As the Beatles once sang:

Sky of blue, sea of green
In a yellow submarine

So, sure, you can say it that way if you want to – but I wouldn't recommend it.

in the sky of dark azure

is grammatical and means the same as

in the dark azure sky

but whether or not you'd really want to use that phrasing depends on a number of factors. For one, unless you are going for flowery or poetic prose, the more direct wording is usually preferred – with the adjectives in front – as this ngram clearly indicates.

Also, I think I'd be more inclined to use an indefinite article in your version of the sentence:

dazzling rockets rivaled the fire of the Pleiades in a sky of dark azure.

I'm not sure why, though. Maybe it's because, in those few instances where people do use an of to append the adjectives after the noun, it's more often done with an indefinite article. (See this ngram). Maybe it's just more idiomatic? I'm not sure.

  • On the other hand, couldn't the definite article be used for poetic effect, referring to "the" sky as already established implicitly by mentioning the shower of fireworks? Or even prosaically, in the way we usually refer to "the" sky. – Ben Kovitz Oct 6 '19 at 23:47
  • @BenK - Sure it could. I have another theory that might explain why I prefer the indefinite article in that particular sentence: the fire of the Pleiades in the sky of dark azure might just be one too many occurrences of the. But it certainly wouldn't violate any grammar rule – it's just a stylistic concern. – J.R. Oct 6 '19 at 23:51
  • Your examples are "in ... the sky" but there is also Rhapsody In Blue (Gershwin) and "do you have this shirt in blue?" – Weather Vane Oct 7 '19 at 17:41
  • @WeatherVane - My examples are just variants of the OP’s. But it’s interesting how the title says “blue” and those examples say “azure.” The same principles apply, I suppose. – J.R. Oct 7 '19 at 18:32

These are inversions of word order typically used with colors to be emphatic or poetic but referring to other objects. What predominates in all these of these expressive inversions is precisely the color. These are used to emphasize the extreme nature of whatever the object and the color is. There is, as mentioned, the Beatles song, which also emphasize the color in this way.

They are not simple inversions like blue sky and sky of blue. A sky of blue, as in the song, can be used a simple inversion but a sky of blue could also refer to another object:

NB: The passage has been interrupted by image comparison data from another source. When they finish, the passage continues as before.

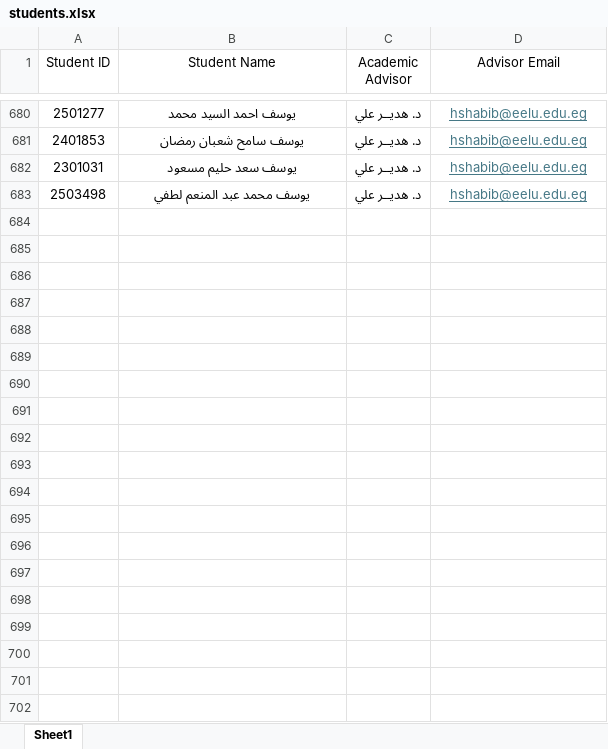
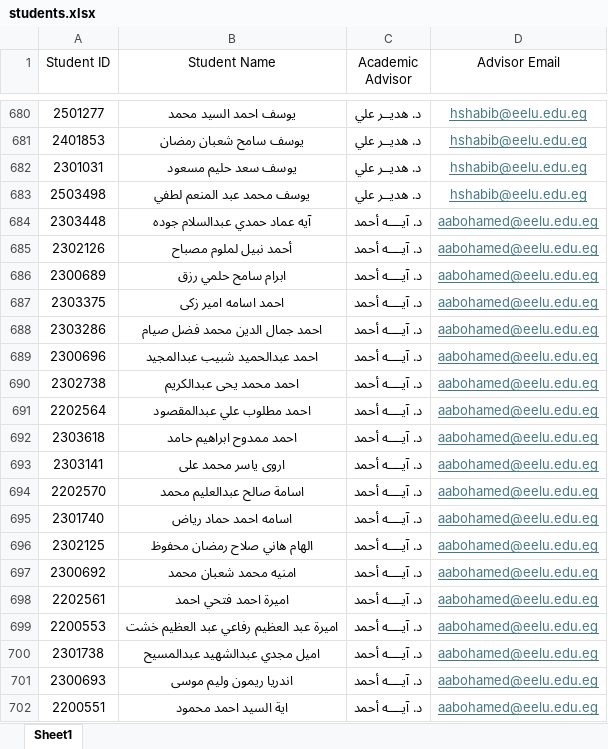
Before and after one commit to ahmed-gomaa-eelu/advisor-finder, an Excel workbook: students.xlsx, sheet Sheet1, drawn as a sheet; only a part is shown, gaps mark what is left out; values as stored, in another font and other column widths than the file's, no borders; the diff covers the shown part only; the diff names each change by its address in the sheet, - before the commit and + after, or states it on an @@ line.

Commit message:
Add files via upload

```diff
--- a/students.xlsx (sheet Sheet1)
+++ b/students.xlsx (sheet Sheet1)
+row 684: 2303448 | آيه عماد حمدي عبدالسلام جوده | د. آيــــه أحمد | aabohamed@eelu.edu.eg
+row 685: 2302126 | أحمد نبيل لملوم مصباح | د. آيــــه أحمد | aabohamed@eelu.edu.eg
+row 686: 2300689 | ابرام سامح حلمي رزق | د. آيــــه أحمد | aabohamed@eelu.edu.eg
+row 687: 2303375 | احمد اسامه امير زكى | د. آيــــه أحمد | aabohamed@eelu.edu.eg
+row 688: 2303286 | احمد جمال الدين محمد فضل صيام | د. آيــــه أحمد | aabohamed@eelu.edu.eg
+row 689: 2300696 | احمد عبدالحميد شبيب عبدالمجيد | د. آيــــه أحمد | aabohamed@eelu.edu.eg
+row 690: 2302738 | احمد محمد يحى عبدالكريم | د. آيــــه أحمد | aabohamed@eelu.edu.eg
+row 691: 2202564 | احمد مطلوب علي عبدالمقصود | د. آيــــه أحمد | aabohamed@eelu.edu.eg
+row 692: 2303618 | احمد ممدوح ابراهيم حامد | د. آيــــه أحمد | aabohamed@eelu.edu.eg
+row 693: 2303141 | اروى ياسر محمد على | د. آيــــه أحمد | aabohamed@eelu.edu.eg
+row 694: 2202570 | اسامة صالح عبدالعليم محمد | د. آيــــه أحمد | aabohamed@eelu.edu.eg
+row 695: 2301740 | اسامه احمد حماد رياض | د. آيــــه أحمد | aabohamed@eelu.edu.eg
+row 696: 2302125 | الهام هاني صلاح رمضان محفوظ | د. آيــــه أحمد | aabohamed@eelu.edu.eg
+row 697: 2300692 | امنيه محمد شعبان محمد | د. آيــــه أحمد | aabohamed@eelu.edu.eg
+row 698: 2202561 | اميرة احمد فتحي احمد | د. آيــــه أحمد | aabohamed@eelu.edu.eg
+row 699: 2200553 | اميرة عبد العظيم رفاعي عبد العظيم خشت | د. آيــــه أحمد | aabohamed@eelu.edu.eg
+row 700: 2301738 | اميل مجدي عبدالشهيد عبدالمسيح | د. آيــــه أحمد | aabohamed@eelu.edu.eg
+row 701: 2300693 | اندريا ريمون وليم موسى | د. آيــــه أحمد | aabohamed@eelu.edu.eg
+row 702: 2200551 | اية السيد احمد محمود | د. آيــــه أحمد | aabohamed@eelu.edu.eg
```
Also changed, not shown: 234 added rows and 71 edited cells elsewhere in this sheet.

  • Her eyes were like skies of blue.

  • The jungle lay like a sea of green below us.

  • The buildings loomed like curtains of grey all around us.

  • The clouded sun weakened like burnt leaves of brown.

  • Night closed in around the cabin like a cauldron of black.

  • Songs rose in the morning light like arcs of white.

By using these, writers give a sense of depth to the color and objects they wish to describe.

Please note: a blue sea, where blue is an adjective. A sea of blue, where blue is a noun, not an adjective.


In my point of view, if It's a poetic device then it is correct but I don’t prefer to use it because it is not common in everyday speech or even in writing.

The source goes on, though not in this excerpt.